Injuries commonly seen from ATVs include eye injuries, minor scrapes and bruises, broken bones, head injuries, spine injuries, and death. ATVs became popular in the 1980s and were often sold as toys. Quickly, people realized that they were dangerous. The Consumer Product Safety Commission (CPSC) reported that there were over 100,000 injuries from ATV’s in 2012 (about 25% involved kids under 16). The CPSC also reported that an average of 568 adults and 144 children died each year between 2001-2008. One out of every five deaths occurred when there was more than one rider on the ATV.
Age Recommendations for ATVs
- ATV drivers of any age should have proper safety training.
- Children under the age of 6 should not be on an ATV as a driver OR as a passenger.
- Children under the age of 12 should not operate an ATV as the driver.
- Drivers between 12 and 16 should not operate an ATV with an engine size of 90 cubic centimeters (90cc) or greater
- ATVs are designed for size and age. Do not let children under 16 operate an adult-sized ATV. Children under 16 lack the coordination, skills and experience to handle an adult-sized ATV.
- Children should always ride an age appropriate ATV with a speed limiter.
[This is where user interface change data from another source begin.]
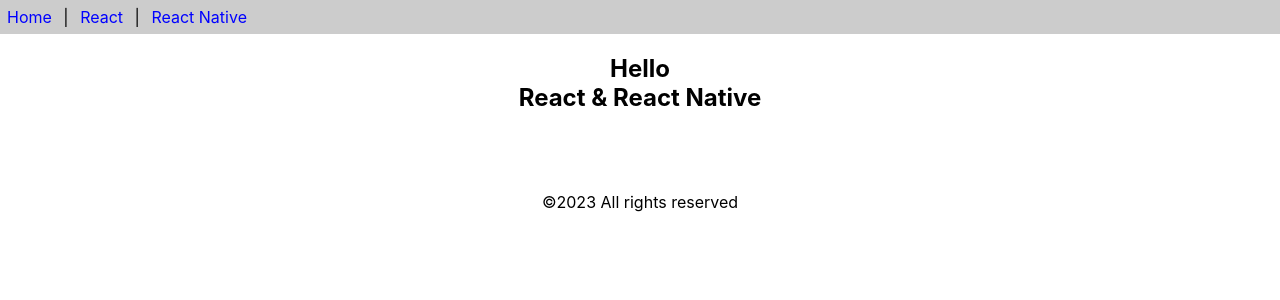
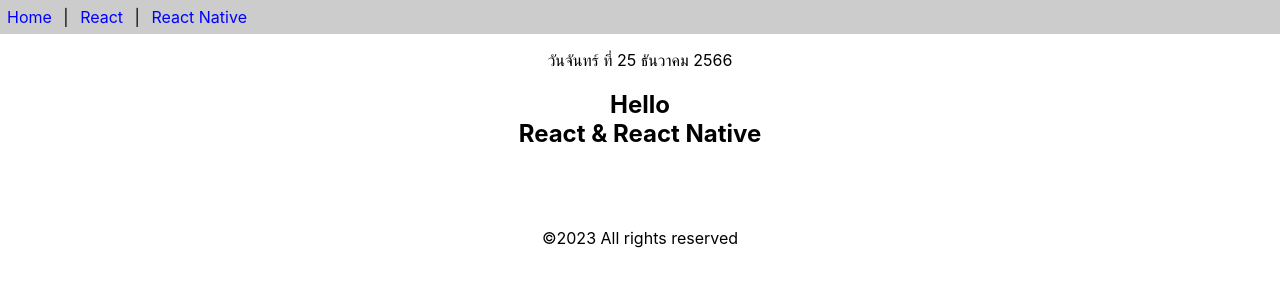
Before and after one commit to phollakrit/app1_ECT, a React (Create React App) app: page / in a window 1280 px wide. Shown: the top 300 px of the page. Built offline with nearby package versions, Linux system fonts and the light colour scheme.

Commit message:
Class Component
Class Component

```diff
--- a/src/App.js
+++ b/src/App.js
@@ -1,10 +1,16 @@
 import React from 'react'
 import { Content, Footer, Header } from './func-components';
-
+import Calendar from './class-components';
 
 function App() {
   return (
-    [<Header/>,<Content/>,<Footer/>]
+    <>
+      <Header/>
+      <p><center><Calendar/></center></p>
+      <Content/>
+      <Footer/>
+    </>
+
   )
 }
 
--- /dev/null
+++ b/src/class-components.js
@@ -0,0 +1,21 @@
+import React,{Component} from "react";
+
+export default class Calendar extends Component {
+    getDate(){
+        const dayNames=['อาทิตย์','จันทร์','อังคาร','พุธ','พฤหัส',
+                        'ศุกร์','เสาร์']
+        const monthNames=['มกราคม','กุมภาพันธ์','มีนาคม','เมษายน',
+            'พฤษภาคม','มิถุนายน','กรกฎาคม','สิงหาคม','กันยายน',
+            'ตุลาคม','พฤศจิกายน','ธันวาคม']
+        const date = new Date()
+        const weekDay = dayNames[date.getDay()]
+        const day = date.getDate()
+        const month = monthNames[date.getMonth()]
+        const year = date.getFullYear()+543
+        return `วัน${weekDay} ที่ ${day} ${month} ${year}`
+    }
+
+    render(){
+        return <div>{this.getDate()}</div>
+    }
+}
```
What can you do to make riding an ATV safer?
- Wear appropriate safety gear including a helmet, eye protection, gloves, over-ankle boots, long pants and a long-sleeved shirt.
- Get appropriate safety training before riding.
- Do not ride on paved roads.
- Do not carry more riders than the ATV was designed to carry.
- Do not “jump”.
- Ride only in appropriate weather with appropriate lighting.
- Ride only during daylight hours.
- Only ride an ATV designed for your age and size.
- An adult should supervise ATV activities.
- Lynch J et al. The continuing problem of All-Terrain Vehicle Injuries in Children. J Pediatr Surg. 1998;33(2)329-332
- Sandler et al. Pediatric “Off-Road Vehicle” Trauma: Determinants of Injury Severity and Type. Pediatr Emergency Care. 2012;28(12):1328-1333.
- Cvilanovich et al. A Population-Based Assessment of Pediatric All-Terrain Vehicle Injuries. Pediatrics. 2001;108(3):631-635.